This wasn’t the flight plan we filed.
We arrived at the airport very early that morning and the departure screen screamed out our first problem of the day – our flight had been cancelled.
We scurried to the check-in counter to be told that there were no other flights on that airline to our destination, but we could be scheduled for a flight the next day!
That was not an option because daughter had just recently returned from a three-week trip to Africa and, with no vacation days left, had to report for work Monday morning. When asked why our flight was cancelled, we were told that our pilot didn’t show up. What???
The solution was to book us on another airline because we had to get home. Satisfied with two new tickets in hand and happy to get away from the long line of angry customers, we left the counter and started walking away.
Daughter said, “OK, now we’re flying to Charlotte and from there to our final destination.” I looked at my ticket and said, “Huh? No, we’re flying to Houston and then to our home airport!”
Yep, the two of us, who were traveling together, were booked on separate airlines, going in opposite directions and arriving at our final destination many hours apart. Back to the counter we trotted, which by now was surrounded by throngs of angry would-be passengers.
After a long wait, I realized my flight was calling for final check-ins, so I ran over to encounter another long line there. What to do? Check in and fly to Houston? Wait and see if we can get on another flight together? Go…wait…go…wait??
Finally, daughter, who had been standing in line at the original airline counter, gets waited on and explains that we need to be on the same stinkin’ plane, for crying out loud! Suddenly, daughter yells above the din, “Wait, Mom!!! Don’t go!! They’re getting us on another flight together!”

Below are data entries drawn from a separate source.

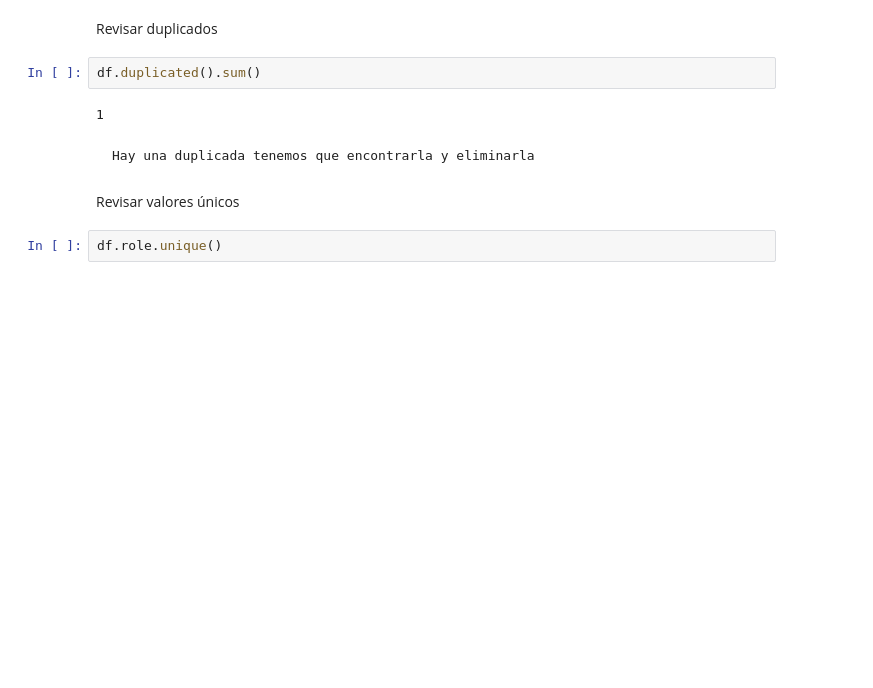
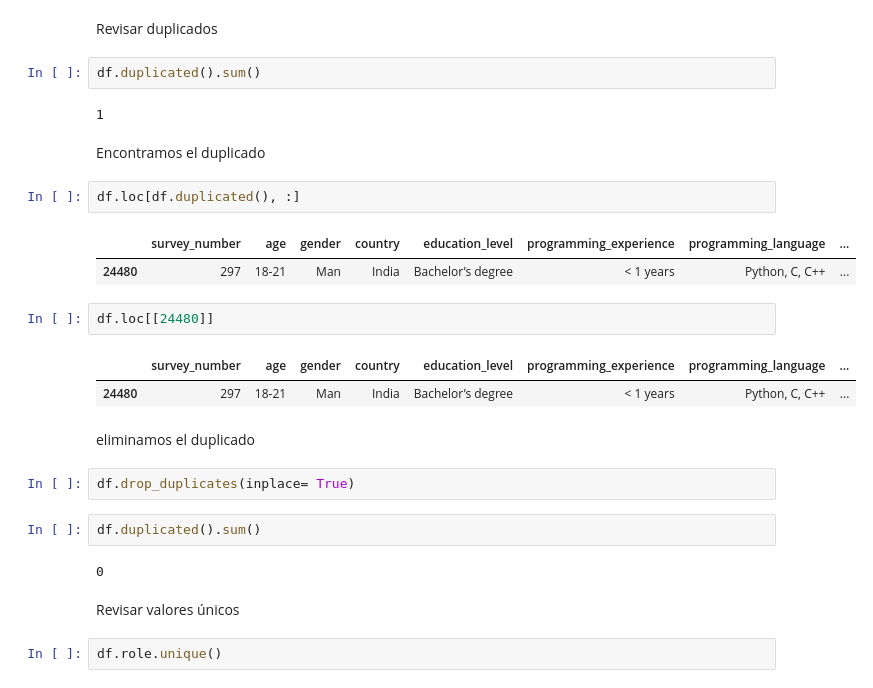
Before and after one commit to Adalab/project-da-promo-A-module-2-team-1-, a Jupyter notebook: Analisis exploratorio/EDA_ col_empresas.ipynb, the cells around one changed output. Saved outputs shown, nothing was run; the diff lists cells and outputs as text; blank space fills up the shorter version.

```diff
--- a/Analisis exploratorio/EDA_ col_empresas.ipynb
+++ b/Analisis exploratorio/EDA_ col_empresas.ipynb
@@ -112,8 +113,26 @@ Revisar duplicados
 df.duplicated().sum()
 # %% [output]
 1
-# %% [markdown]
-    Hay una duplicada tenemos que encontrarla y eliminarla
+# %% [markdown]
+Encontramos el duplicado
+# %%
+df.loc[df.duplicated(), :]
+# %% [output]
+|  | survey_number | age | gender | country | education_level | programming_experience | programming_language | ... |
+| 24480 | 297 | 18-21 | Man | India | Bachelor’s degree | < 1 years | Python, C, C++ | ... |
+# %%
+df.loc[[24480]]
+# %% [output]
+|  | survey_number | age | gender | country | education_level | programming_experience | programming_language | ... |
+| 24480 | 297 | 18-21 | Man | India | Bachelor’s degree | < 1 years | Python, C, C++ | ... |
+# %% [markdown]
+eliminamos el duplicado
+# %%
+df.drop_duplicates(inplace= True)
+# %%
+df.duplicated().sum()
+# %% [output]
+0
 # %% [markdown]
 Revisar valores únicos
 # %%
```
Also changed, not shown: parts of 5 cells of this notebook.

Relieved, I rushed back to airline counter one and my daughter. Again we walked away with fresh new tickets, comparing them to find success – we’re both flying to Atlanta on the same plane and then to our destination together. Finally! And that’s when we notice our departure time. Twelve hours from now!
What do you do to entertain yourself when you’re stuck in a small city airport for 12 hours and you’ve already turned in your rental car? And you’ve only brought small carry-on bags, so you don’t have a lot of entertainment fodder with you? Let’s just say we learned every nook and cranny of that airport and then some.

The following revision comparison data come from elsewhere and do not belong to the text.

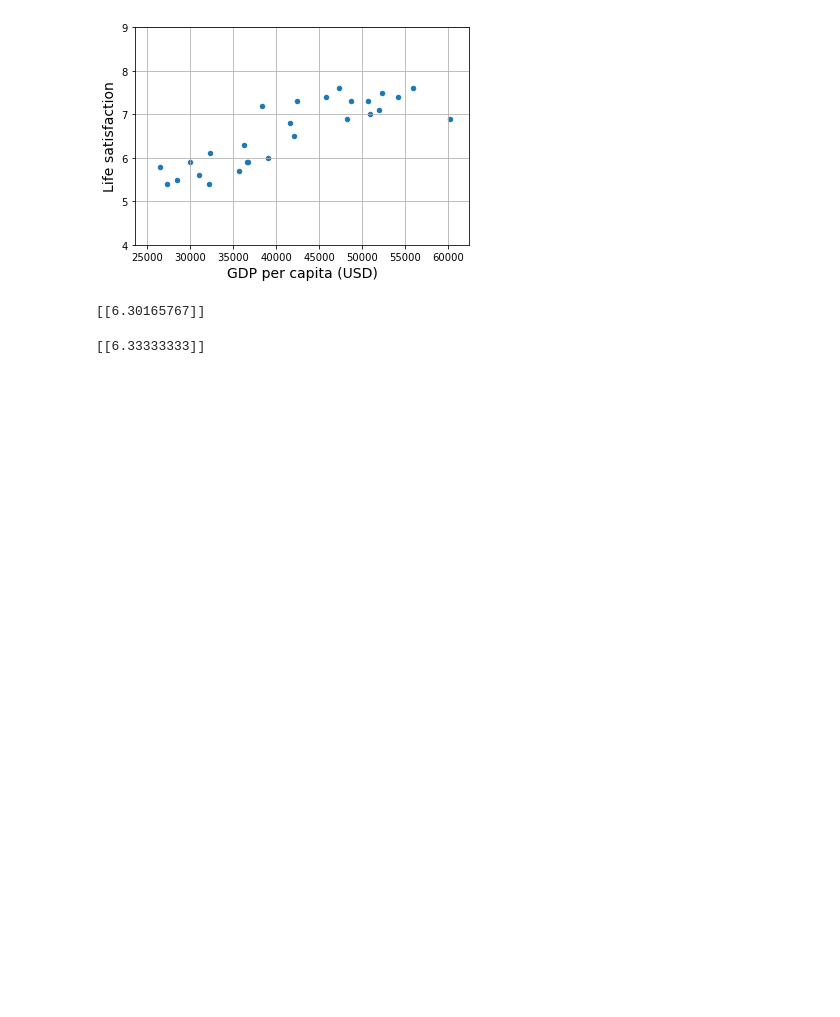
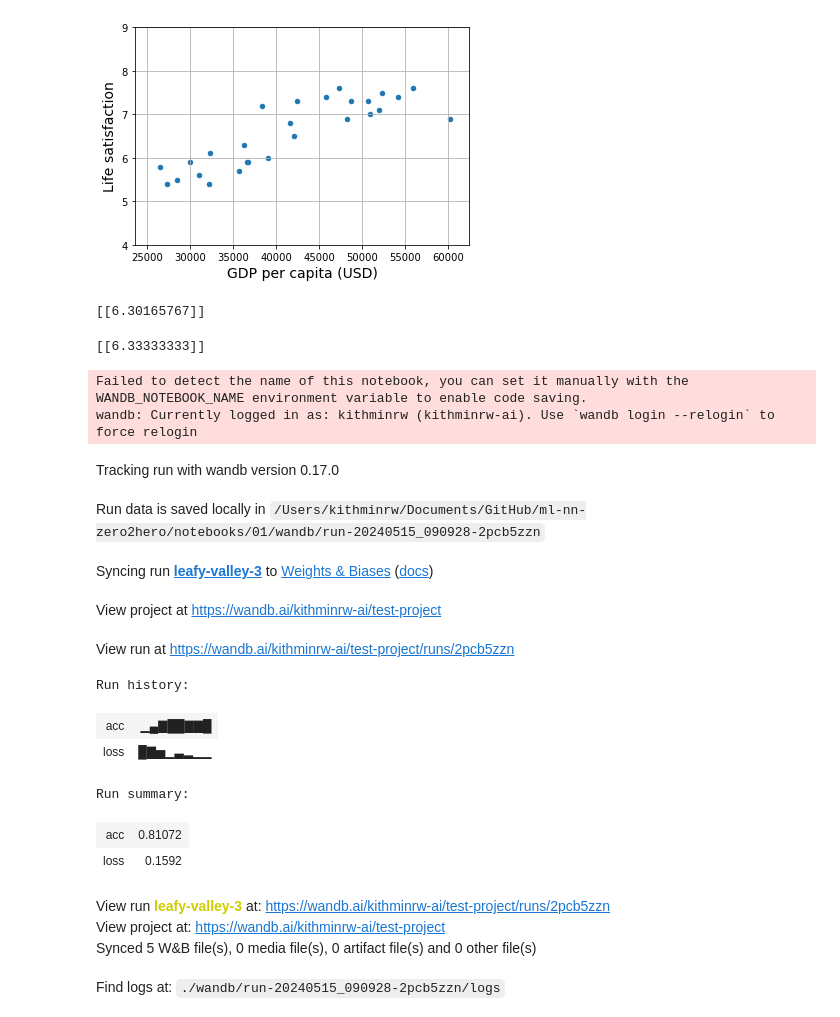
Before and after one commit to kithminrw/ml-nn-zero2hero, a Jupyter notebook: _build/jupyter_execute/notebooks/01/NB_1_1.ipynb, the cells around one changed output. Cells and saved outputs as stored; diff of their text form; code cells hidden in the pictures; blank space fills up the shorter version.

```diff
--- a/_build/jupyter_execute/notebooks/01/NB_1_1.ipynb
+++ b/_build/jupyter_execute/notebooks/01/NB_1_1.ipynb
@@ -72,3 +72,51 @@ model.fit(X, y)
 print(model.predict(X_new)) # outputs [[6.33333333]]
 # %% [output]
 [[6.33333333]]
+# %%
+import wandb
+import random
+
+# start a new wandb run to track this script
+wandb.init(
+    # set the wandb project where this run will be logged
+    project="test-project",
+
+    # track hyperparameters and run metadata
+    config={
+    "learning_rate": 0.02,
+    "architecture": "CNN",
+    "dataset": "CIFAR-100",
+    "epochs": 10,
+    }
+)
+
+# simulate training
+epochs = 10
+offset = random.random() / 5
+for epoch in range(2, epochs):
+    acc = 1 - 2 ** -epoch - random.random() / epoch - offset
+    loss = 2 ** -epoch + random.random() / epoch + offset
+
+    # log metrics to wandb
+    wandb.log({"acc": acc, "loss": loss})
+
+# [optional] finish the wandb run, necessary in notebooks
+wandb.finish()
+# %% [output]
+Failed to detect the name of this notebook, you can set it manually with the WANDB_NOTEBOOK_NAME environment variable to enable code saving.
+wandb: Currently logged in as: kithminrw (kithminrw-ai). Use `wandb login --relogin` to force relogin
+Tracking run with wandb version 0.17.0
+Run data is saved locally in /Users/kithminrw/Documents/GitHub/ml-nn-zero2hero/notebooks/01/wandb/run-20240515_090928-2pcb5zzn
+Syncing run leafy-valley-3 to Weights & Biases (docs)
+View project at https://wandb.ai/kithminrw-ai/test-project
+View run at https://wandb.ai/kithminrw-ai/test-project/runs/2pcb5zzn
+Run history:
+| acc | ▁▄▇██▇▇█ |
+| loss | █▇▅▁▃▂▁▁ |
+Run summary:
+| acc | 0.81072 |
+| loss | 0.1592 |
+View run leafy-valley-3 at: https://wandb.ai/kithminrw-ai/test-project/runs/2pcb5zzn
+View project at: https://wandb.ai/kithminrw-ai/test-project
+Synced 5 W&B file(s), 0 media file(s), 0 artifact file(s) and 0 other file(s)
+Find logs at: ./wandb/run-20240515_090928-2pcb5zzn/logs
```
Also changed, not shown: 13 other files.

The nightmare continued when we checked in for our flight all those hours later. Standing in the long queue for security screening, we were shocked to get pulled out of the line. Daughter was escorted one way, I was escorted another.
Apparently, the haggard, exhausted looks on our faces made us appear to be would-be terrorists! I realize now that our names were probably red-flagged because we had been jostled around from flight to flight that day, but hey, that wasn’t our doing! Blame that on the airline!
Our carry-on bags and purses were taken from us, opened and searched thoroughly while we were instructed to sit facing each other. And as I sat there, shoeless, without my ID, my purse or my carry-on, the screeners took their sweet time examining our belongings first and then us.
Yes, I was frisked and so was my daughter and this was years before the latest TSA security measures. And still we sat and sat….and by this time, I fumed because I was certain the delay was going to make us miss our flight…which we waited 12 hours to board!
And that’s when it hit me. We could have driven by car and been almost home by then. Instead, we literally sprinted to our boarding gate, endured two flights, a layover, and finally arrived at our city airport after midnight.
There we waited another 45 minutes for a shuttle to transport us to the outer parking lot where daughter’s car sat. We slumped into her car, totally exhausted, and braced for the hour’s drive home.
The trip that should have taken us just a few hours by plane took almost 19 hours! By the time we actually arrived at our house, we realized that if we had traveled by car we would have been home by dinner time and soundly sleeping in our beds for several hours.
Hassle? Absolutely. Stressful? Without a doubt! Totally exhausting? Unbelievably. And that’s why I fear flying. I would much rather be master of my own trip than place myself at the mercy of airlines and security screeners. So on this 13th page, Chapter 4, in my book of Opportunity and on any day, I’d much rather say, “Road trip!”